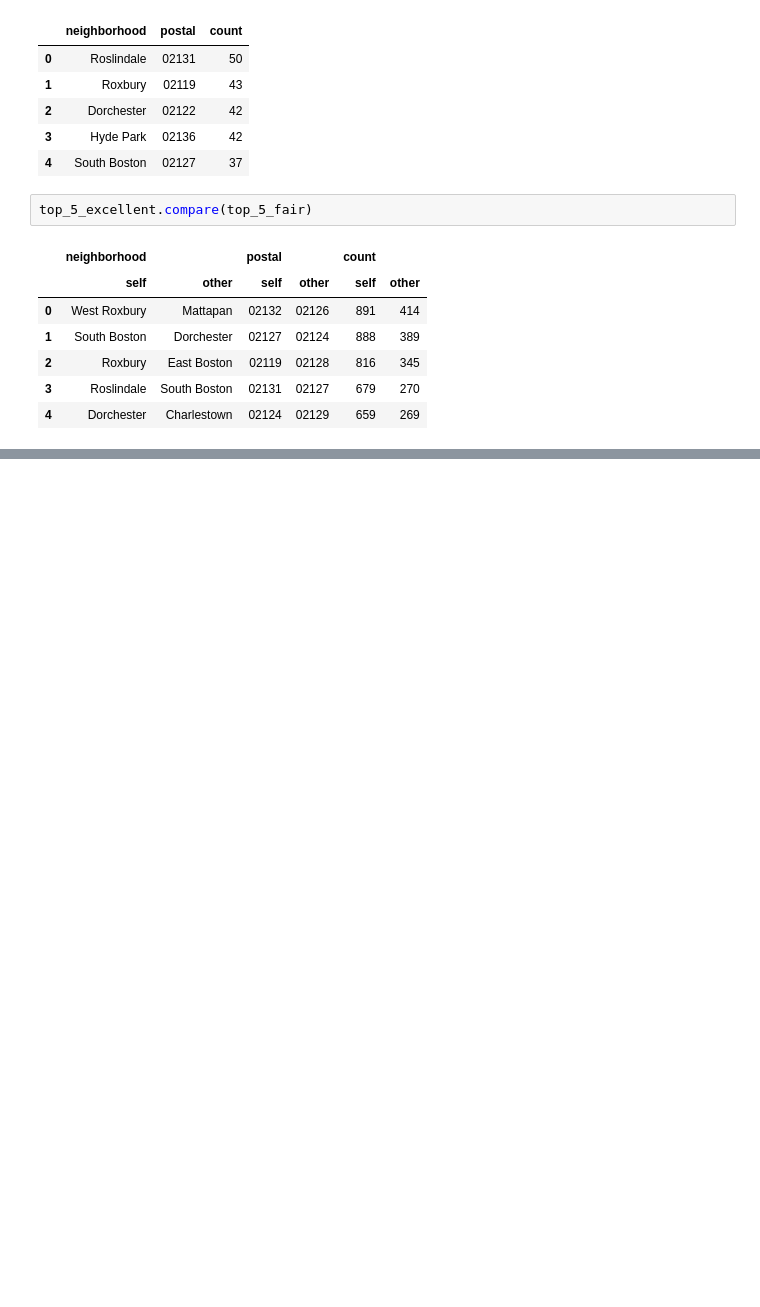
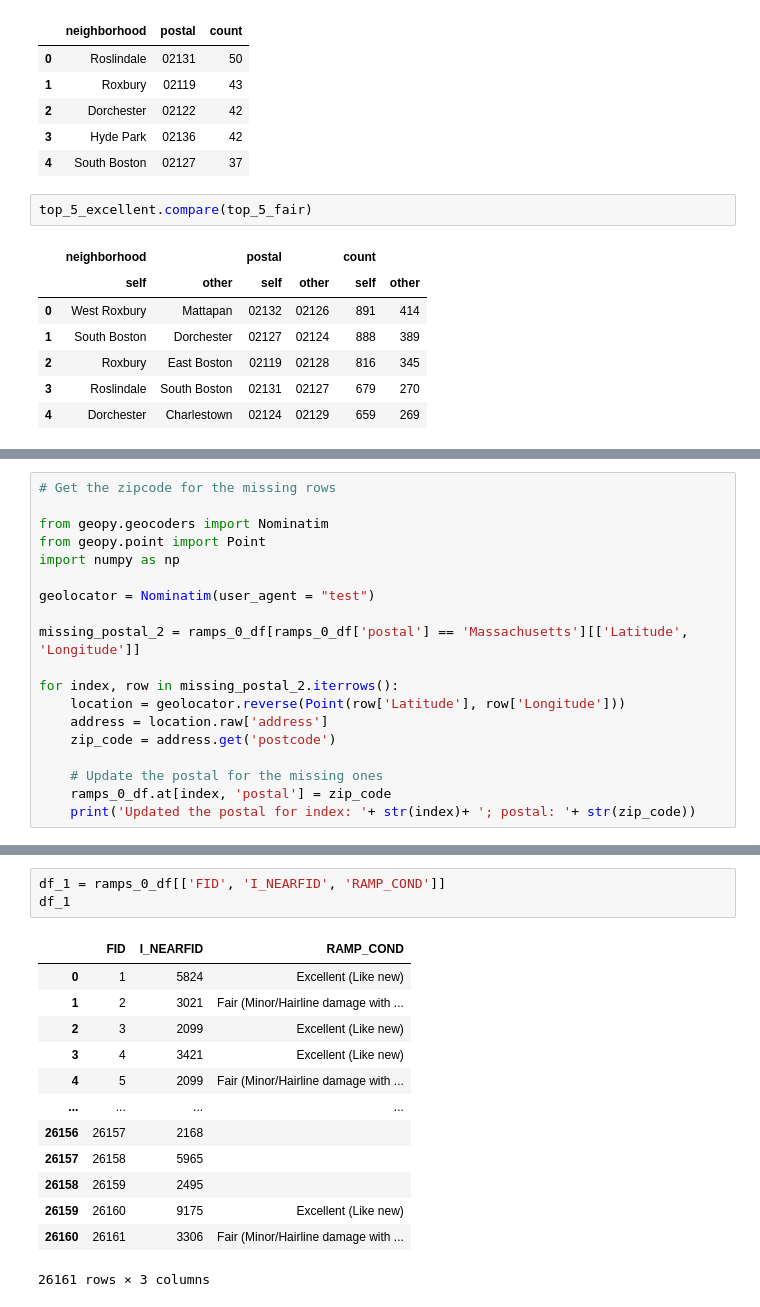
Before and after one commit to BU-Spark/ds-stantec-sidewalks, a Jupyter notebook: spring23-team-1/files/ramps_0.ipynb, the cells around one changed output, grey strips where cells are left out. Saved outputs shown, nothing was run; the diff lists cells and outputs as text; blank space fills up the shorter version.

```diff
--- a/spring23-team-1/files/ramps_0.ipynb
+++ b/spring23-team-1/files/ramps_0.ipynb
@@ -250,0 +314,19 @@ top_5_excellent.compare(top_5_fair)
+# %%
+# Get the zipcode for the missing rows
+
+from geopy.geocoders import Nominatim
+from geopy.point import Point
+import numpy as np
+
+geolocator = Nominatim(user_agent = "test")
+
+missing_postal_2 = ramps_0_df[ramps_0_df['postal'] == 'Massachusetts'][['Latitude', 'Longitude']]
+
+for index, row in missing_postal_2.iterrows():
+    location = geolocator.reverse(Point(row['Latitude'], row['Longitude']))
+    address = location.raw['address']
+    zip_code = address.get('postcode')
+
+    # Update the postal for the missing ones
+    ramps_0_df.at[index, 'postal'] = zip_code
+    print('Updated the postal for index: '+ str(index)+ '; postal: '+ str(zip_code))
@@ -250,0 +765,17 @@ top_5_excellent.compare(top_5_fair)
+# %%
+df_1 = ramps_0_df[['FID', 'I_NEARFID', 'RAMP_COND']]
+df_1
+# %% [output]
+|  | FID | I_NEARFID | RAMP_COND |
+| 0 | 1 | 5824 | Excellent (Like new) |
+| 1 | 2 | 3021 | Fair (Minor/Hairline damage with ... |
+| 2 | 3 | 2099 | Excellent (Like new) |
+| 3 | 4 | 3421 | Excellent (Like new) |
+| 4 | 5 | 2099 | Fair (Minor/Hairline damage with ... |
+| ... | ... | ... | ... |
+| 26156 | 26157 | 2168 |  |
+| 26157 | 26158 | 5965 |  |
+| 26158 | 26159 | 2495 |  |
+| 26159 | 26160 | 9175 | Excellent (Like new) |
+| 26160 | 26161 | 3306 | Fair (Minor/Hairline damage with ... |
+26161 rows × 3 columns
```
Also changed, not shown: parts of 52 cells of this notebook.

--------------------

(Problem to solve)
Look through the entries above, and wherever a line holds the word "ipynb", copy it.

(Your response)
Before and after one commit to BU-Spark/ds-stantec-sidewalks, a Jupyter notebook: spring23-team-1/files/ramps_0.ipynb, the cells around one changed output, grey strips where cells are left out. Saved outputs shown, nothing was run; the diff lists cells and outputs as text; blank space fills up the shorter version.
--- a/spring23-team-1/files/ramps_0.ipynb
+++ b/spring23-team-1/files/ramps_0.ipynb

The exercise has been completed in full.